There was supposed to be a ceiling above which Trump’s popular support could not climb. Only a minority within a minority of Americans, it was assumed, could possibly be stupid enough to think a Trump presidency was a good idea. He won New Hampshire and South Carolina with over 30 per cent of the Republican vote, then took almost 46 per cent in Nevada. When he cleaned up on Super Tuesday in March, he was just shy of 50 per cent in Massachusetts; a week later, he took 47 per cent of the votes in Mississippi.

His rivals, who are useless individually, were meant to co-operate with each other and the national party to deny him the nomination. But Trump won four out of the five key states being contested on “Super-Duper Tuesday” on 15 March. Then, as talk turned to persuading and co-opting his delegates behind the scenes, Trump won New York with 60 per cent.

Now, the campaign is trying to present Trump as more “presidential”. According to his new manager, Paul Manafort, this requires him to appear in “more formal settings” – without, of course, diluting “the unique magic of Trump”. But whether or not he can resist denouncing the GOP and the “corrupt” primary system, and alluding to violence if he is baulked at at the convention, the new Trump will be much the same as the old.

Back in Hartford: “The Republicans wanna play cute with us, right? If I don’t make it, you’re gonna have millions of people that don’t vote for a Republican. They’re not gonna vote at all,” says Trump. “Hopefully that’s all, OK? Hopefully that’s all, but they’re very, very angry.”

This anger, which can supposedly be turned on anyone who gets in the way, has mainly been vented, so far, on the protesters who disrupt Trump’s rallies. “We’re not gonna be the dummies that lose all of our jobs now. We’re gonna be the smart ones. Oh, do you have one over there? There’s one of the dummies . . .”

There is a frenzied fluttering of Trump placards, off to his right. “Get ’em out! . . . Don’t hurt ’em – see how nice I am? . . . They really impede freedom of speech and it’s a disgrace. But the good news is, folks, it won’t be long. We’re just not taking it and it won’t be long.”

It is their removal by police, at Trump’s ostentatious behest, that causes the disruption, rather than the scarcely audible protesters. He seems to realise this, suddenly: “We should just let ’em . . . I’ll talk right over them, there’s no problem!” But it’s impossible to leave the protesters where they are, because it would not be safe. His crowd is too vicious.

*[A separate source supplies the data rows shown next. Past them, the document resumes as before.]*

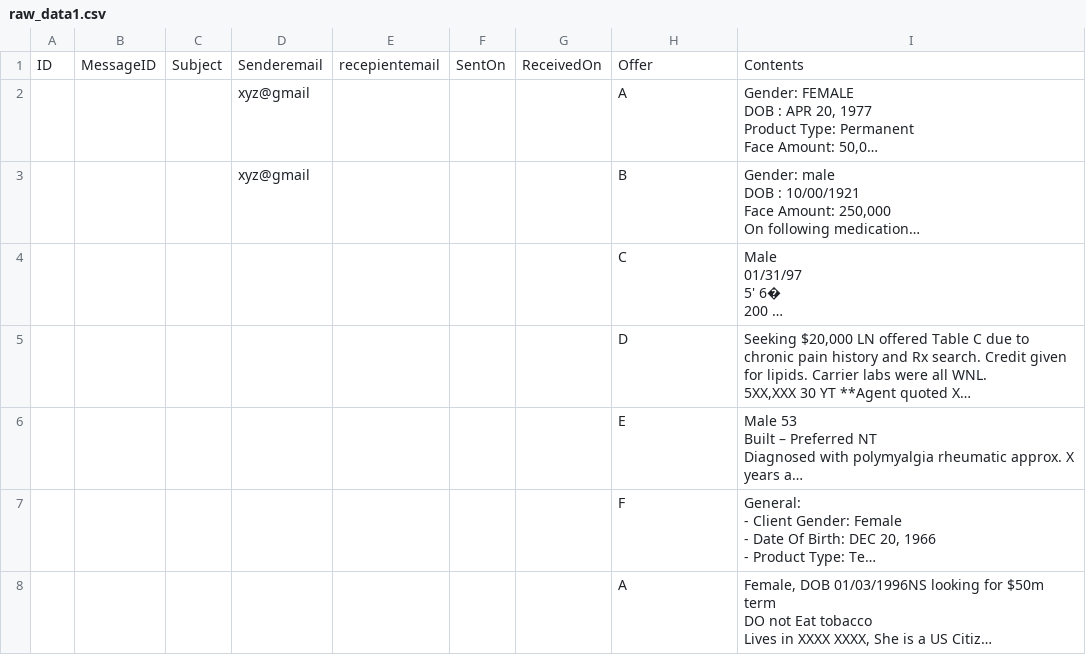
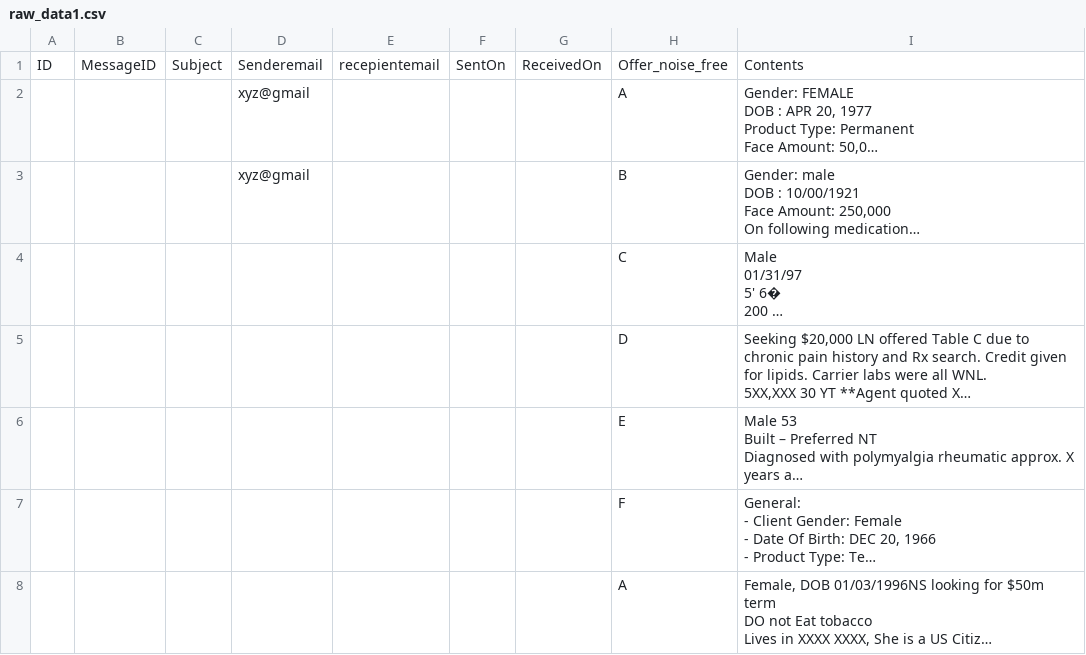
Before and after one commit to the-spectator/QuickQuote, a CSV file: Data/raw_data1.csv, drawn as a sheet; only a part is shown; long unchanged cells end in …; the diff names each change by its address in the sheet, - before the commit and + after, or states it on an @@ line.

```diff
--- a/Data/raw_data1.csv
+++ b/Data/raw_data1.csv
-H1: Offer
+H1: Offer_noise_free
```
Also changed, not shown: 6 other files.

Exit Trump, after exactly half an hour, inclusive of the many interruptions. His people seem uplifted but, out on the street, they are ambushed by a large counter-demonstration, with a booming drum and warlike banners and standards (“Black Lives Matter”; an image of the Virgin of Guadalupe, holding aloft Trump’s severed head). Here is the rest of the world, the real American world: young people, beautiful people, more female than male, every shade of skin colour. “F*** Donald Trump!” they chant.

After a horrified split-second, the Trump crowd, massively more numerous, rallies with “USA!” and – perplexingly, since one of the main themes of the speech it has just heard was the lack of jobs in Connecticut – “Get a job!” The two sides then mingle, unobstructed by police. Slanging matches break out that seem in every instance to humiliate the Trump supporter. “Go to college!” one demands. “Man, I am in college, I’m doin’ lovely!”

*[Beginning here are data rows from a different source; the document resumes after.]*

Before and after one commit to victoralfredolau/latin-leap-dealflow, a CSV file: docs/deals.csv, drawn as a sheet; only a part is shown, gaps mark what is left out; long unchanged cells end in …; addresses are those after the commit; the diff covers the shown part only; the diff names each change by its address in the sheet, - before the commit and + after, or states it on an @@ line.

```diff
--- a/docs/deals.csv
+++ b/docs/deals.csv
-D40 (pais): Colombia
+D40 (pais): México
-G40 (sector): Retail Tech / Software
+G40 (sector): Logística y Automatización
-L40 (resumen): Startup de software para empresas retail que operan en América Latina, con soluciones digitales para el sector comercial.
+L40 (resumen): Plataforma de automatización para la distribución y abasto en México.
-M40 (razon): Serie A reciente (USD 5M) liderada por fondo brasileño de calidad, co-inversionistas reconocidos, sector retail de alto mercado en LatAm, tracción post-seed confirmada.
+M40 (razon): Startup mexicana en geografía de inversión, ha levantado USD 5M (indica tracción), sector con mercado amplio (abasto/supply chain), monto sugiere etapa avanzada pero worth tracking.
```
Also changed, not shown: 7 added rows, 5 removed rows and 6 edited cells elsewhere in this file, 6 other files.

There is no violence, only this: some black boys are dancing, with liquid moves, to the sound of the drum. Four young Trump guys counter by stripping to their waists and jouncing around madly, their skin greenish-yellow under the street lights, screaming about the building of the wall. There was no alcohol inside; they’re drunk on whatever it is – the elixir of fascism, the unique magic of Trump. It’s a hyper but not at all happy drunk.

As with every other moment of the Trump campaign so far, it would have been merely some grade of the cringeworthy – the embarrassing, the revolting, the pitiful – were Trump not slouching closer and closer, with each of these moments, to his nomination. 

This article first appeared in the 28 April 2016 issue of the New Statesman, The new fascism